- 3. Place the tenderloin on a platter. Brush or rub the meat on all sides with 2 tablespoons of the olive oil. Season generously with salt and pepper, firmly pressing the seasonings in with your fingertips. (The roast can be refrigerated, uncovered, for up to 24 hours. Let stand at room temperature for about 1 hour before roasting.)
- 4. In a large skillet over low heat, warm the remaining 2 tablespoons olive oil. Add the onions, stir to coat with the oil, and season to taste with salt and pepper. Cook for 2 to 3 minutes, then add 1/4 cup water, the thyme, and the balsamic vinegar. Cover and cook over low heat, stirring occasionally, until the onions are very soft but not browned, about 15 minutes. Uncover and, if any liquid remains in the pan, increase the heat to medium-high and cook just until the liquid evaporates. Again, do not let the onions color.
- 5. Position a rack in the upper third of the oven. Preheat the oven to 425°F (220°C). Arrange the onions along the center of a shallow roasting pan just large enough to hold the tenderloin. (If you have a rather large roast, you can spread the onions on the diagonal to make space for it in the pan). Place the tenderloin on the onions.
- 6. Roast the tenderloin until a thermometer inserted into the thickest part registers 125°F (52°C) for medium-rare, about 45 minutes. The roast will vary somewhat in doneness depending on the thickness of its sections. Remove the pan from the oven, transfer the meat to a platter, and tent with aluminum foil. Let rest for 10 to 15 minutes before slicing.
- Make the Madeira sauce
- 7. In a saucepan over medium-high heat, bring the 1/2 cup Madeira to a boil and cook until reduced to 1/4 cup.
- 8. Pour about 1/2 cup of the pan juices from the roasting pan through a fine-mesh sieve into the saucepan. Discard the thyme but reserve the onions in the roasting pan. Add the beef stock or broth to the saucepan, bring to a boil, and cook for 2 to 3 minutes to reduce slightly and blend the flavors. Reduce the heat to medium-low and stir in the demi-glace and red wine vinegar. Season to taste with salt and pepper and, if desired, 2 to 3 tablespoons more Madeira.
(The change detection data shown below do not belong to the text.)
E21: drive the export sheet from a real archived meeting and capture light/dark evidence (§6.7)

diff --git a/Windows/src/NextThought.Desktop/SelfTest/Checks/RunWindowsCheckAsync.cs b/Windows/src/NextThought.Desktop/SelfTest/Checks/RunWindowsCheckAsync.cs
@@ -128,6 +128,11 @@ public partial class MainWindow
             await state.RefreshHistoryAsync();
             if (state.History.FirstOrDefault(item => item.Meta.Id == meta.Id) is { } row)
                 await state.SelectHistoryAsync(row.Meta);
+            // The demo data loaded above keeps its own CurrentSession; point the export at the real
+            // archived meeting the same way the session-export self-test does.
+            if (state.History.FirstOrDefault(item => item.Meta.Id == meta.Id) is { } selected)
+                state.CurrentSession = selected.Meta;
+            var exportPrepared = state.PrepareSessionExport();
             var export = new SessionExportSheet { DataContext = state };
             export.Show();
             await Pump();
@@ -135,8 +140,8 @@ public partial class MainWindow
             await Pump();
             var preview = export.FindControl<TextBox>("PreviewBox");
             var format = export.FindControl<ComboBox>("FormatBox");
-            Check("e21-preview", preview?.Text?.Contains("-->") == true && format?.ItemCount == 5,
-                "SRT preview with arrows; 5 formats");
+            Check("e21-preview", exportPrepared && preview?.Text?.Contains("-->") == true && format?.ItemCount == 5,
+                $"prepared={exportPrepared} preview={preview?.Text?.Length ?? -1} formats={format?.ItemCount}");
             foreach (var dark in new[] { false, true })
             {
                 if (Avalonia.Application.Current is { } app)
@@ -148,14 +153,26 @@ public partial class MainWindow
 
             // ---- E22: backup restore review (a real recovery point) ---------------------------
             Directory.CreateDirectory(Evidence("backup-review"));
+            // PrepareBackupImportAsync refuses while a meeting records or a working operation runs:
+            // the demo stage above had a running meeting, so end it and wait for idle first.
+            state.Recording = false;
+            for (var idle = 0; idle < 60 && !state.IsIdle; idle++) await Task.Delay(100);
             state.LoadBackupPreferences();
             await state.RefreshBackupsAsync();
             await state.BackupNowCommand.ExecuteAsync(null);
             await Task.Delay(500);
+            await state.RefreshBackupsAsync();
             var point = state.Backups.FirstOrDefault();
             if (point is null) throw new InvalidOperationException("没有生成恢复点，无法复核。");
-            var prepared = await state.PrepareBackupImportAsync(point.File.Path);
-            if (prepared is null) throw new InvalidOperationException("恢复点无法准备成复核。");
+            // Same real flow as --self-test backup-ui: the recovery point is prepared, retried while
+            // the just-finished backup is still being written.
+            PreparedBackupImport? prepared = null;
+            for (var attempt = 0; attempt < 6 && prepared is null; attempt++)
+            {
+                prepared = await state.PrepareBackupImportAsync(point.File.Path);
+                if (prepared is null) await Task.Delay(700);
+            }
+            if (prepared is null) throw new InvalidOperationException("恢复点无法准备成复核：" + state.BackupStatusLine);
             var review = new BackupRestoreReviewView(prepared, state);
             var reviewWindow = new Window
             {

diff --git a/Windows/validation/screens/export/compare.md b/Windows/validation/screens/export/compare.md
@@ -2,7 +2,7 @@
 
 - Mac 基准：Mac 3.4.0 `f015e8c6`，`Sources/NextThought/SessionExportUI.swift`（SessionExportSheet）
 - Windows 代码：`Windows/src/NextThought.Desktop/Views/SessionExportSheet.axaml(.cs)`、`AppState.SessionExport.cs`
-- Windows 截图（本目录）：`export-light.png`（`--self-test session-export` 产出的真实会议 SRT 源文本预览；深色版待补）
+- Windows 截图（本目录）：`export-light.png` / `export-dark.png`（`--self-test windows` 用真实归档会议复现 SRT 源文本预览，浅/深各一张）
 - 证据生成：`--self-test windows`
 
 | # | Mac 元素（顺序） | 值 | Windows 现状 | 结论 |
- 9. Meanwhile, place the butter and flour in a small bowl and mix together with a fork until well combined to make a beurre manié. [Editor’s Note: A beurre manié is a simple manner of thickening a sauce, lending it a rich, smooth, velvety consistency.] Reduce the heat under the sauce to low, whisk the beurre manié into the liquid a little at a time, and simmer until the sauce reaches the desired consistency, 2 to 3 minutes. Keep the sauce warm by covering it and placing it over very low heat.
- 10. Transfer the tenderloin to a carving board. Remove the strings and carve the roast into slices about 1/2 inch thick. Place a spoonful of the reserved onions onto individual plates and top with a slice of tenderloin. Spoon a little of the sauce over the meat and pass the remaining sauce at the table.